Kircher produced an astounding 43 publications in his life, covering nearly every known field. Driven by encyclopedic ambition, his books brought together cutting-edge science, metaphysics, and wisdoms of distant cultures.
Kircher‘s Last Years and Death in Rome
In 1661, the nearly sixty-year old Kircher returned permanently to Rome, where he spent his last decades continuing to write and invent. By the 1670s he was suffering chronic ill health from gout and circulatory diseases. As his strength declined, Kircher focused on Biblical archaeology, producing his final work Arca Noë about Noah‘s Ark in 1675.
Kircher died peacefully in Rome on November 27, 1680 at the age of 78. He was buried with honor at the Church of the Gesù, the center of the Jesuit order which had supported his unconventional career. At the time of death, Kircher had transformed study of hieroglyphics, music, geology, and nearly every discipline he touched. Not everyone approved of his integration of mysticism and emerging science, but he pioneered new methods of thinking across many technical arts.
Kircher‘s Legacy: Last Polymath or Prototype Scientist?
How should we judge Kircher‘s eclectic legacy today? He is considered the last of the true Renaissance polymaths, contributing to every known field of study. Some later critics dismissed Kircher as a crank dwelling on fantastical alchemy and Hermetic philosophies past their prime. Certainly, many of Kircher‘s theories rooted in occultism were proven bogus in fields like Egyptology.
However, Kircher‘s core ideas such as hieroglyphic phoneticism were seminal breakthroughs. His combinatorial and systematic thinking helped develop concepts leading to Leibniz‘s calculus and even Charles Babbage‘s Difference Engine. Kircher‘s Llullistic method probabilistically assessed multiple interpretations – not unlike modern approaches through statistical AI.
So while mystical in his motivations, Kircher pioneered a more rigorous empiricism and universality that aligned with the new scientific method. His lifework straddled two epochs as we moved beyond Renaissance magic into the Age of Reason. Kircher‘s passion for eclectic knowledge and hidden wisdom remains inspirational today. The polymath scholar‘s intrepid explorations opened pathways to rediscovering and rethinking lost worlds.

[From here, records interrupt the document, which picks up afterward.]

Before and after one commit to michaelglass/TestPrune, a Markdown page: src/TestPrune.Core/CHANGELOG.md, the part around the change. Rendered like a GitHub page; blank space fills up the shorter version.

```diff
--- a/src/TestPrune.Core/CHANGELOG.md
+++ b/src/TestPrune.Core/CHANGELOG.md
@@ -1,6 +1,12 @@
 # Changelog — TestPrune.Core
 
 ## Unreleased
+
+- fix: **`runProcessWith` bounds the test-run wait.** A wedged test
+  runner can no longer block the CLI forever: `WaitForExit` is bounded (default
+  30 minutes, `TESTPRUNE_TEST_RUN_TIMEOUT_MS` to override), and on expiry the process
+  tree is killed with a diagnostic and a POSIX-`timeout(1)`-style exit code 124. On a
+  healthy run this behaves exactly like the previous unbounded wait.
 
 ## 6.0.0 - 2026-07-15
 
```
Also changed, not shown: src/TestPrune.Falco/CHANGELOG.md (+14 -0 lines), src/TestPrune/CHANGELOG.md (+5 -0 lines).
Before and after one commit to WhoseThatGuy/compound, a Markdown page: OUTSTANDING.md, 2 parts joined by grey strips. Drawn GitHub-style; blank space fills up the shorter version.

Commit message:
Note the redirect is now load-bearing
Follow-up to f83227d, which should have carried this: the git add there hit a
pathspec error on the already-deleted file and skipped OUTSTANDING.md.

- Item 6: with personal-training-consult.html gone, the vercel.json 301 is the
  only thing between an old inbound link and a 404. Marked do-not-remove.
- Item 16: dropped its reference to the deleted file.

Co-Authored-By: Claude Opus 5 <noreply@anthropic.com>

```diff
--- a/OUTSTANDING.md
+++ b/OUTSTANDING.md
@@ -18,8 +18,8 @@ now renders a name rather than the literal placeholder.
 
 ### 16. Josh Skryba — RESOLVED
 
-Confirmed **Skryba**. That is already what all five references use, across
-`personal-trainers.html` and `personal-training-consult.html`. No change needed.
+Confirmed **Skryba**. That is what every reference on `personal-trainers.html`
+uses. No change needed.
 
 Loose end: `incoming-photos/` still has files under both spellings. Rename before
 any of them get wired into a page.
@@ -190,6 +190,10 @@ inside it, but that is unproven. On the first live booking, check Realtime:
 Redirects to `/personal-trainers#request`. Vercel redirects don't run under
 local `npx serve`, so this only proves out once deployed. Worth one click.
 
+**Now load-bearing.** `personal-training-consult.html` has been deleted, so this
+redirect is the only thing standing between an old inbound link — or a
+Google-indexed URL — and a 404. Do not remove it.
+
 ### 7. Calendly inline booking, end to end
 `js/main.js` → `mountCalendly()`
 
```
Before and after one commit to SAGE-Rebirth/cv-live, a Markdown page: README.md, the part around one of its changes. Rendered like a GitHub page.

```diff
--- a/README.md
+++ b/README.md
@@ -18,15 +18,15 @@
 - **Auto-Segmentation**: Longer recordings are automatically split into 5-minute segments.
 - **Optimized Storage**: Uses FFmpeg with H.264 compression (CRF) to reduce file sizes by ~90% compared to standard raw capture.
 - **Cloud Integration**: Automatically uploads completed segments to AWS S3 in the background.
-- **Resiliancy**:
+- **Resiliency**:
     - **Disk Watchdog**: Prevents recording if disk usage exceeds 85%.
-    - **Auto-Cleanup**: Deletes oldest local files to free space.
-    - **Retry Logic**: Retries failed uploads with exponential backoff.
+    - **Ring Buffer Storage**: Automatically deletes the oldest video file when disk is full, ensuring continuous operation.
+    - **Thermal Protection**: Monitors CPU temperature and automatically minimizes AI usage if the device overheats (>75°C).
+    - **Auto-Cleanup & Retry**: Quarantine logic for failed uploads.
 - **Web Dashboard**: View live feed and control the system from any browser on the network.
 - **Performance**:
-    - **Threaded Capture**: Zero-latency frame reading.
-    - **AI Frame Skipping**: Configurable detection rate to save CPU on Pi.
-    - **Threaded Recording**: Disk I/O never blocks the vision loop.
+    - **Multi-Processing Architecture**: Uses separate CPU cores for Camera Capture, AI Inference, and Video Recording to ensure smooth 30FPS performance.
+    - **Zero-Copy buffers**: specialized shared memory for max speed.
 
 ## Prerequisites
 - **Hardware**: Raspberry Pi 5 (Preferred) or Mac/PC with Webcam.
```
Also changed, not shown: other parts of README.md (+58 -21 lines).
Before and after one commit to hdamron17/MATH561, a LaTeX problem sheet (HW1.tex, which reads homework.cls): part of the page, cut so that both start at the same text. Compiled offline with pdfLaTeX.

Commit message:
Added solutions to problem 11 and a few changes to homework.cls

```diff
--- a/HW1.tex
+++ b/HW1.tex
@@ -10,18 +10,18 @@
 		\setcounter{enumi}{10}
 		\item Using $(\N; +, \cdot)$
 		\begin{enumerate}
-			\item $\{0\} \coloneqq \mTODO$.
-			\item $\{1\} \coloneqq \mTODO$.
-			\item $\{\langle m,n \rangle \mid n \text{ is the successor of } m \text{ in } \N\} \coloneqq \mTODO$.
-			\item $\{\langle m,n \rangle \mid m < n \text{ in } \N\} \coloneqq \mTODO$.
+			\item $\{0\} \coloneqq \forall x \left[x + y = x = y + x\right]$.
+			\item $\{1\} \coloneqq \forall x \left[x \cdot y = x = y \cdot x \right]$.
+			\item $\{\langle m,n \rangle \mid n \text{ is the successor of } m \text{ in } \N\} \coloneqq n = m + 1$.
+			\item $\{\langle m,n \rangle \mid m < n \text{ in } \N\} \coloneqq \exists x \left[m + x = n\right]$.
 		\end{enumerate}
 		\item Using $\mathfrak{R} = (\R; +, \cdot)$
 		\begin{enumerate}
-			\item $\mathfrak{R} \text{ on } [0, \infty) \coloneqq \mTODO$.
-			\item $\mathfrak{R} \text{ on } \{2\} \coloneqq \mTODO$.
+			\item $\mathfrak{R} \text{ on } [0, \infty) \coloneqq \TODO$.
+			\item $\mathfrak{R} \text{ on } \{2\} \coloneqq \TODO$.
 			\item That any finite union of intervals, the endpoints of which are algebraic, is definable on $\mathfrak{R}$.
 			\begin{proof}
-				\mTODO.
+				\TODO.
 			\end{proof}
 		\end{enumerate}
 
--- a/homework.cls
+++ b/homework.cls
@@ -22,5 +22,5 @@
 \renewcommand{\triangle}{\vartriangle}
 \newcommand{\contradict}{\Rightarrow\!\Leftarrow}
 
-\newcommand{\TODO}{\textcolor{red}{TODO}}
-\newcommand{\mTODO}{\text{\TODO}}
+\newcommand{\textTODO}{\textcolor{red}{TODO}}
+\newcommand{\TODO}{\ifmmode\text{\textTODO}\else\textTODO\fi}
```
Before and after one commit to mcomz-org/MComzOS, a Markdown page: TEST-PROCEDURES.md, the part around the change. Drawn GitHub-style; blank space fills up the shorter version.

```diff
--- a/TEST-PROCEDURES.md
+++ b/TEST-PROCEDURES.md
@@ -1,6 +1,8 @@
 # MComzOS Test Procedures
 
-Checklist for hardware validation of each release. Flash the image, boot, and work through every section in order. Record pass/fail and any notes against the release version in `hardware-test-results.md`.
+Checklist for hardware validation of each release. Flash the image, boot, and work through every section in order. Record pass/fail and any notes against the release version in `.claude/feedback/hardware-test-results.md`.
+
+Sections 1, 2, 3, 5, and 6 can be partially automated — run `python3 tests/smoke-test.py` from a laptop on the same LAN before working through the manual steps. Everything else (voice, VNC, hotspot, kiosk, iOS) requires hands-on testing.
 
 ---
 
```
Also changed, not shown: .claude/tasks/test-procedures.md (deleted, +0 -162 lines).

So what do you think about Athanasius Kircher now? Let me know if you‘d like to learn about more occult researchers and inventor polymaths from the 1600s! It was a fascinating transitional time between the Renaissance and modern science. Kircher led the way in deciphering ancient secrets through bold new techniques like his proto-analytic Llullistic method. We owe this Renaissance man a debt for pioneering early empiricism across many disciplines. Thanks for joining me on this journey to explore Kircher‘s life and contributions!